I have a 7-year-old son who loves to play football.
But flag football, backyard and playground games are going to have to do for a while, because it’s going to be years, if ever, before we let him strap on a helmet and play full-contact.
I wouldn’t have said this two years ago, when he was 5 and showing a talent for throwing, catching and running beyond his years. At that point, I thought it would be impossible to keep him off the Pop Warner football fields just as soon as he was eligible. But then again, two years ago, concussions were still more of a back-burner concern to me. As the rest of the country has increasingly focused attention on the dangers of concussions to athletes young and old, it has moved to the front burner for me as well.
I think 2013 has been a year of awakening for Americans when it comes to sports-related concussions, and football has had to bear the brunt of concerns.
You had the big $765 million settlement between the NFL and thousands of former players for concussion damage, and revelations from former NFL superstars Brett Favre, Jim McMahon and Tony Dorsett about how they are suffering memory lapses they attribute to multiple concussions sustained on the gridiron.
Pop Warner, the nation’s largest youth football program, saw participation drop 9.5 percent between 2010-2012, and I’d expect it to drop again in 2013, given all the parents I’ve heard saying that, given what they know now, they will not allow their children under 14 to play tackle. Pop Warner’s own chief medical officer, Dr. Julian Bailes, cited concerns about head injuries as “the No. 1 cause” of the decline in participation.

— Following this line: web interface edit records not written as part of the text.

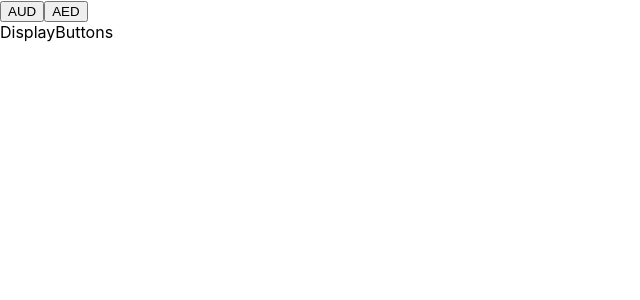
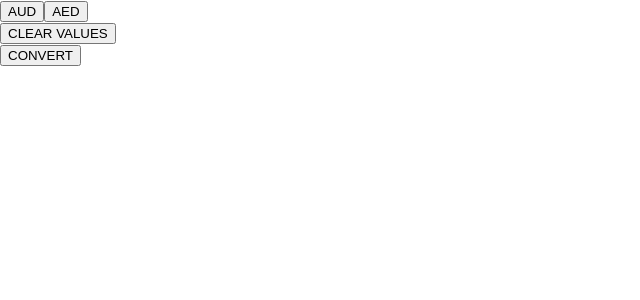
Before and after one commit to mikethompson100/proj3a, a React (Create React App) app in the folder my-app/: page / in a window 1280 px wide. Shown: the top 300 px of the page, without its empty margins (0-640 px from the left). Built offline with nearby package versions, Linux system fonts and the light colour scheme.

Commit message:
Setup function for receiving requested currencies.

```diff
--- a/my-app/src/App.js
+++ b/my-app/src/App.js
@@ -1,23 +1,39 @@
 import './App.css';
 import axios from 'axios';
+import { useState } from 'react'
 import { BASE_URL, API_KEY } from './components/Global'
 import DisplayButtons from './components/DisplayButtons'
 
 function App() {
+  const [currency1, setCurrency1] = useState("")
+  const [currency2, setCurrency2] = useState("")
 
-  async function getData(e) {
-      const country = e.target.getAttribute("index");
-      const res = await axios.get(`${BASE_URL}/${API_KEY}/latest/${country}`)
-      console.log(res)
+  async function anyButtonClick(e) {
+      if ((currency1 !== "") && (currency2 !== "")) {
+        alert("You already have both currencies. Please hit the CONVERT button to perform the conversion or the CLEAR VALUES button to start over.")
+      }
+      else if (currency1 === "") {
+        setCurrency1(e.target.getAttribute("index"))
+        const res = await axios.get(`${BASE_URL}/${API_KEY}/latest/${currency1}`)
+      }
+      else if (currency2 === "") {
+        setCurrency2(e.target.getAttribute("index"))
+        const res = await axios.get(`${BASE_URL}/${API_KEY}/latest/${currency2}`)
+      }
+      else alert("FALL THROUGH?")
     }
 
+const clearValues = () => {
+  setCurrency1("")
+  setCurrency2("")
 
+}
 
   return (
     <div>
-    <button index="AUD" onClick={getData}>AUD</button>
-    <button index="AED" onClick={getData}>AED</button>
-      <DisplayButtons />
+      <DisplayButtons anyButtonClick={anyButtonClick} /><button onClick={clearValues}>CLEAR VALUES</button>
+      <br/>
+      <button>CONVERT</button>
     </div>
   );
 }
--- a/my-app/src/components/DisplayButtons.js
+++ b/my-app/src/components/DisplayButtons.js
@@ -1,8 +1,9 @@
 
-function DisplayButtons() {
+function DisplayButtons(props) {
     return (
       <div>
-        DisplayButtons
+        <button index="AUD" onClick={props.anyButtonClick}>AUD</button>
+        <button index="AED" onClick={props.anyButtonClick}>AED</button>
       </div>
     );
   }
```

The NFL no doubt has a problem in concussions that it needs to continue to address via rule changes, safer equipment, and better education in regard to hitting/tackling techniques and post-concussion protocol. But it is in youth and even high school football where I believe the biggest danger continues to lie.
While Pop Warner significantly cut back on the amount of tackling permitted during practice back in 2012, and this year launched a partnership with the NFL to endorse “Heads Up” football designed to teach proper tackling techniques and minimize head contact, the fact remains that young people’s brains are much more susceptible to permanent damage from the shock associated with mild traumatic brain injury than adults’ and take longer to recover from a concussion.
Many states now require youth and high school coaches be trained in the prevention and recognition of sports-related concussions, and the American Academy of Neurology recently updated its guidelines for coaches and medical professionals to help them properly evaluate potential concussions. These are positive steps, but you still have the problem of many kids who sustain possible concussions not admitting to concussion symptoms because they don’t want to miss significant time during the season.
The Centers for Disease Control reports that concussions in sports alone occur in as many as 3.8 million people per year, and when you factor in non-sports-related concussions, the amount of Americans sustaining concussions each year easily tops 5 million.
While the potential long-term damage that a concussion or multiple concussions can cause to a child’s still-developing brain is concerning, so too is the financial toll that treatment can take on a family’s finances. This is where you can help by making employers and employees you work with aware of voluntary accident insurance as part of an employee benefits package.